» **Task to carry out**
Using the records below, locate all lines containing "networkconfig" and return them.

--- Data records Enclosed Below ---

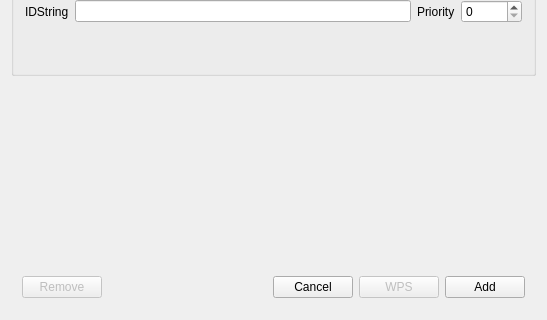
Above: src/networkconfig.ui from loh-tar/wpa-cute before the change; both pictures show x 0 to 547 and y 781 to 1101 of the 547 by 1101 pixel window. Below: the same form after it.
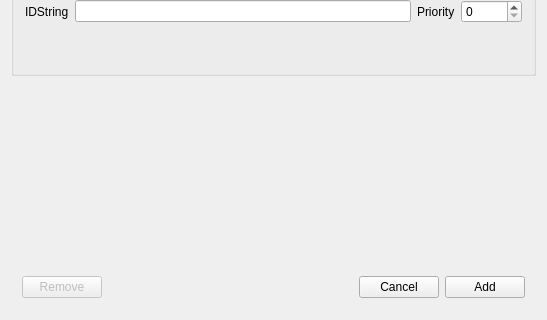
That is the form after the change.

What changed in the file:
```diff
--- a/src/networkconfig.ui
+++ b/src/networkconfig.ui
@@ -495,16 +495,6 @@
         </property>
        </widget>
       </item>
-      <item>
-       <widget class="QPushButton" name="useWpsButton">
-        <property name="enabled">
-         <bool>false</bool>
-        </property>
-        <property name="text">
-         <string>WPS</string>
-        </property>
-       </widget>
-      </item>
       <item>
        <widget class="QPushButton" name="addButton">
         <property name="text">
```
Left out of the diff: 1 changed line with no effect on the pictures.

--- End of Enclosed Data records ---

» **Written solution**
Above: src/networkconfig.ui from loh-tar/wpa-cute before the change; both pictures show x 0 to 547 and y 781 to 1101 of the 547 by 1101 pixel window. Below: the same form after it.
--- a/src/networkconfig.ui
+++ b/src/networkconfig.ui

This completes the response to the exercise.